30 September 2009

The Red Badge of Courage

I think it would be fair to say that we’ve all had at least one moment of epic cowardice in our lives. You know…one of those moments where you totally wimp out and run away from your problem rather than facing it, whether your problem is the SATs or that big bully down the street. And, usually, that wimping out moment stays with you for life. You constantly berate yourself, “I could’ve, should’ve, would’ve done it this way…” We’ve all been there, right? Well, welcome to Henry Fielding’s world.

The whole shame from cowardice complex is the major theme of Stephen Crane’s classic The Red Badge of Courage. In this novel, young Union soldier Henry Fleming runs from the battlefield in a moment of panic. He spends a lot of time agonizing over his actions, tries to justify his actions to himself, and then realizes that he can’t justify his actions. Henry is then motivated to redeem himself in battle to pacify his nagging conscience. I have always liked this novel. I first read it when I was eleven and recently decided to reread it. Crane is considered one of the first psychological realists in fiction, and for good reason: His description of Henry’s shame, halfhearted excuses, and mental self-berating is very believable, even if you have no way to relate to his battlefield experiences. Not to say that Crane isn’t adept at straightforward narration as well. Quite a few of the battle scenes are very intense. Crane also writes with a more direct style than most 19th century writers…you won’t get lost under a mountain of adverbs and adjectives with him. I love wordy writers, but Crane’s conciseness adds to the realism of his work and makes it much easier to read. My only issue was that some of the dialogue is a bit stilted and cliched, especially some of the officers. (Their lines sometimes sound like they come from a very stereotypical Disney cartoon about the Civil War.)

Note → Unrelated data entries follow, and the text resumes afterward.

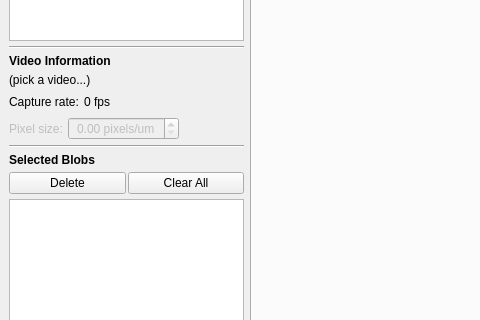
adwolfe/yawt, file mainwindow.ui: the form before one commit; both pictures show x 0 to 480 and y 222 to 542 of the 1197 by 686 pixel window.
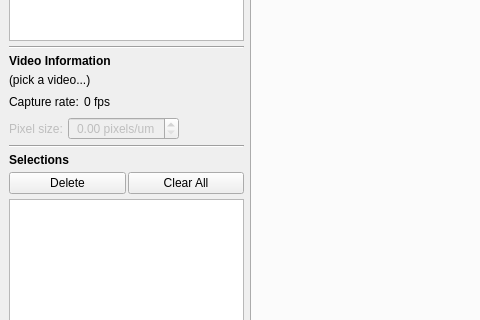
The form after the commit. Icons and pictures are not drawn. Custom widgets are drawn as their Qt base class.

Patch:
```diff
--- a/mainwindow.ui
+++ b/mainwindow.ui
@@ -225,7 +225,7 @@
          </font>
         </property>
         <property name="text">
-         <string>Selected Blobs</string>
+         <string>Selections</string>
         </property>
        </widget>
       </item>
```
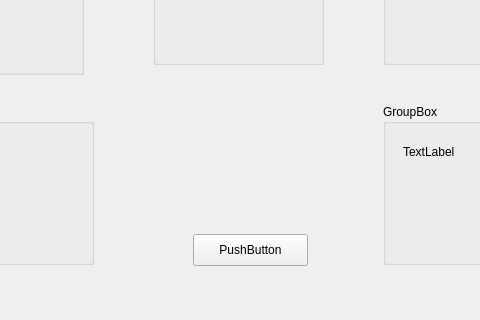
Qt form mainwindow.ui (maxoup59/Neural) before a commit; both pictures show x 97 to 577 and y 123 to 443 of the 671 by 443 pixel window.
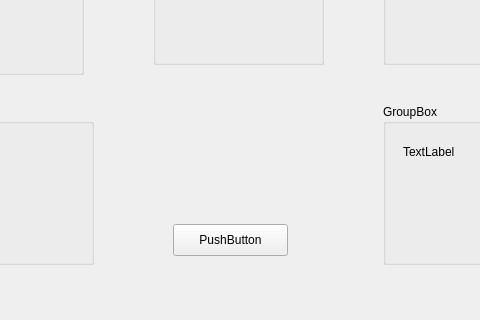
The same form after that commit.

```diff
--- a/mainwindow.ui
+++ b/mainwindow.ui
@@ -17,8 +17,8 @@
    <widget class="QPushButton" name="pushButton">
     <property name="geometry">
      <rect>
-      <x>290</x>
-      <y>340</y>
+      <x>270</x>
+      <y>330</y>
       <width>115</width>
       <height>32</height>
      </rect>
```
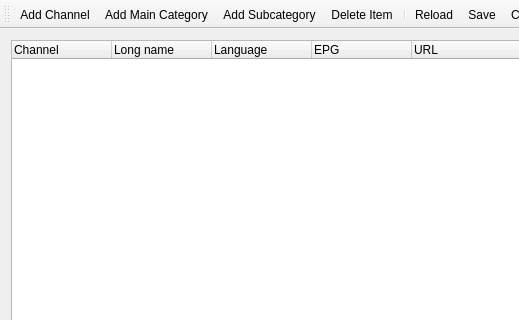
This is ui/EditPlaylist.ui in ntadej/tano as Qt 5 draws it before an edit; both pictures show x 0 to 519 and y 0 to 320 of the 800 by 600 pixel window. The edited form follows.
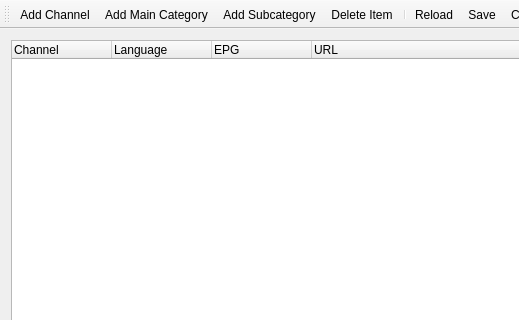
This is the edited form. Icons and pictures are not drawn.

Commit message: EPG fix Updated playlist system to 1.2

```diff
--- a/ui/EditPlaylist.ui
+++ b/ui/EditPlaylist.ui
@@ -35,22 +35,17 @@
        </property>
       </column>
       <column>
-       <property name="text" >
-        <string>Long name</string>
-       </property>
-      </column>
-      <column>
-       <property name="text" >
+       <property name="text">
         <string>Language</string>
        </property>
       </column>
       <column>
-       <property name="text" >
+       <property name="text">
         <string>EPG</string>
        </property>
       </column>
       <column>
-       <property name="text" >
+       <property name="text">
         <string>URL</string>
        </property>
       </column>
@@ -150,7 +145,7 @@
    </property>
   </action>
  </widget>
- <layoutdefault spacing="6" margin="11" />
+ <layoutdefault spacing="6" margin="11"/>
  <resources>
   <include location="images.qrc" />
  </resources>
```
Left out of the diff: 117 changed lines with no effect on the pictures. The commit also changes 10 other files.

Although I liked this novel, I have talked to many people who can’t stand it. I believe you have to approach this novel with the right frame of mind. Don’t read this book expecting tons of dramatic action. The dramatic tension comes from Henry’s mental wrestling, not the battle. Therefore, there is a lot of narration dwelling on Henry’s thoughts, rather than his actions. I know this drives some readers crazy, but Crane is very effective at writing this kind of narration. I think Crane could be considered the forerunner of more complex, later psychological writers. If you like psychological novels, but find experimental stream of consciousness novels, a la Faulkner, impossible, try Crane. I really love Faulkner, but Crane is much more accessible.

The Red Badge of Courage is a powerful mediation on shame, courage, and cowardice. It’s easy to relate to Henry. If you go into this novel with the right frame of mind, you’ll find that a good book awaits.


Scott suggested I start giving teasers of my next reviews. I thought this was a splendid idea, so I am very excited to announce that next week I will be reviewing Terry Pratchett’s Going Postal! (I do always have a backup book, just in case I can’t get around to the one I want to review. If I don’t get to finish Going Postal, I’ll throw an Agatha Christie review together at the last minute.) But I hope I don’t have to resort to that, because I really, really, really want to review the Pratchett novel.

I also have a question for you guys. Well, several questions. Adding the previews led me to also consider adding some more gadgets to my blog, such as links to some of my favorite book websites and to genre specific websites (like mysteries, sci fi, fantasy, etc.), feeds from the NY Times’ Bestseller lists and prominent book awards (Man Booker Prize, National Book Awards, Penn Faulkner Awards, Pulitzer Prize Awards, etc.), more of my favorite book quotes, and maybe even a link where you can reach my via e-mail (someone wanted to comment but didn’t have a Google account to do so.) It will probably be some time before I can do any of this, because I like to plot, mull, ponder, scheme, and brood before I make a decision. But I’m a big believer in getting second, third, and fourth opinions, so I am interested in what you guys think. Would these features interest you or not? Any other suggestions to aid me in my plotting, mulling, pondering, scheming, and brooding? I really do appreciate all of you for reading and commenting and I want y’all to be happy with zellakate, so let me know if you have any ideas for things I could add to my blog!


  1. Go for it, Zella! I think you could definitely make the walls of this blog more colorful. Great idea.
    I like the Red Badge also. It was a good book and yes the action was pretty intense at parts. Didn't interest me enough to ever read again, however.
    OOOOOOOOHHHH I can't wait till you read Going Postal! Trust me, you will not be able to put this book down. :D Write a nice long review please please please.


  2. Scott, thanks! I'll try to add more things as I get time.

    By the way, I don't want to give my review away, but I have read the first 100 pages of Going Postal. You, my friend, deserve a whole pan of my grandmother's double chocolate fudge brownies for recommending that book to me. (This is saying something because we usually don't let those brownies leave the house.) So far, I LOVE Going Postal, and I will make the review as long as possible! Thanks again! :)